[Itemized modification records]
******************************

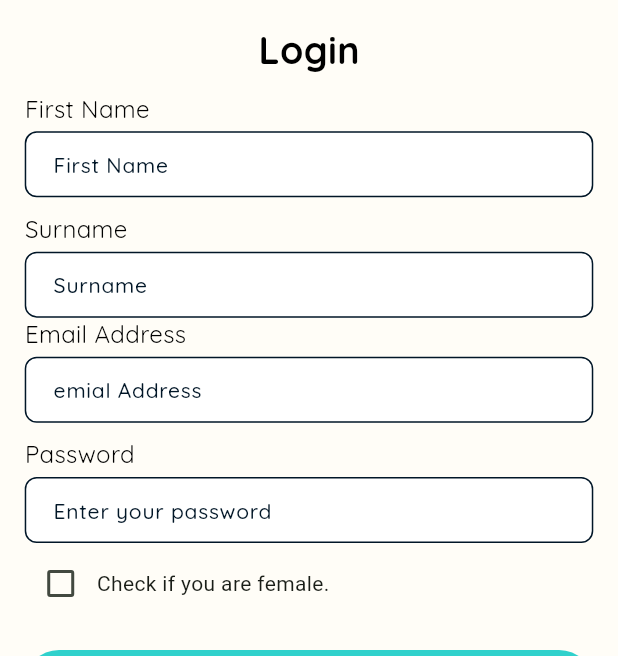
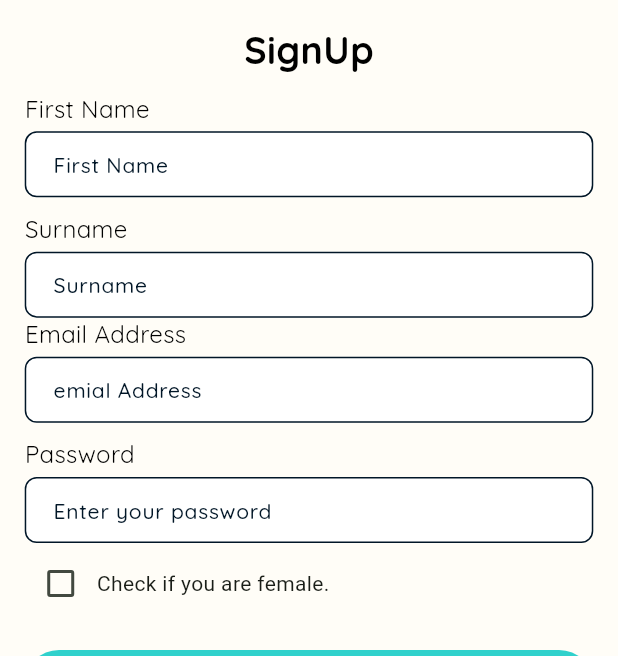
Before and after one commit to BrightCodeLab-Team/girl_clan, a Flutter app: the SignUpScreen screen opened directly, on a phone screen of 412 x 824 dp, the part 201-857 px from its top. Run offline on Flutter 3.47's test engine with Material 3 defaults, Android fonts, the phone set to English and light mode, and no system bars; our stand-ins replace cloud_firestore, firebase_auth, firebase_core, flutter_screenutil, get, get_it and 4 more; accounts and stored records are empty.

Commit message:
updated code

```diff
--- a/lib/core/model/event_model.dart
+++ b/lib/core/model/event_model.dart
@@ -32,7 +32,8 @@ class EventModel {
   // Method to convert an Event to a Map (useful for persistence)
   Map<String, dynamic> toJson() {
     return {
-      'id': currentUser?.uid ?? '',
+      // 'id': currentUser?.uid ?? '',
+      'id': id ?? '',
       'eventName': eventName ?? '',
       'location': location ?? '',
       'date': date ?? '',
--- a/lib/ui/auth/sign_up/sign_up_screen.dart
+++ b/lib/ui/auth/sign_up/sign_up_screen.dart
@@ -48,7 +48,7 @@ class _SignUpScreenState extends State<SignUpScreen> {
 
                         15.verticalSpace,
                         Center(
-                          child: Text("Login", style: style25B.copyWith()),
+                          child: Text("SignUp", style: style25B.copyWith()),
                         ),
                         const SizedBox(height: 10),
 
```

******************************

All of the data is to be reproduced exactly, with the pictures left out.

Before and after one commit to BrightCodeLab-Team/girl_clan, a Flutter app: the SignUpScreen screen opened directly, on a phone screen of 412 x 824 dp, the part 201-857 px from its top. Run offline on Flutter 3.47's test engine with Material 3 defaults, Android fonts, the phone set to English and light mode, and no system bars; our stand-ins replace cloud_firestore, firebase_auth, firebase_core, flutter_screenutil, get, get_it and 4 more; accounts and stored records are empty.

Commit message:
updated code

```diff
--- a/lib/core/model/event_model.dart
+++ b/lib/core/model/event_model.dart
@@ -32,7 +32,8 @@ class EventModel {
   // Method to convert an Event to a Map (useful for persistence)
   Map<String, dynamic> toJson() {
     return {
-      'id': currentUser?.uid ?? '',
+      // 'id': currentUser?.uid ?? '',
+      'id': id ?? '',
       'eventName': eventName ?? '',
       'location': location ?? '',
       'date': date ?? '',
--- a/lib/ui/auth/sign_up/sign_up_screen.dart
+++ b/lib/ui/auth/sign_up/sign_up_screen.dart
@@ -48,7 +48,7 @@ class _SignUpScreenState extends State<SignUpScreen> {
 
                         15.verticalSpace,
                         Center(
-                          child: Text("Login", style: style25B.copyWith()),
+                          child: Text("SignUp", style: style25B.copyWith()),
                         ),
                         const SizedBox(height: 10),
 
```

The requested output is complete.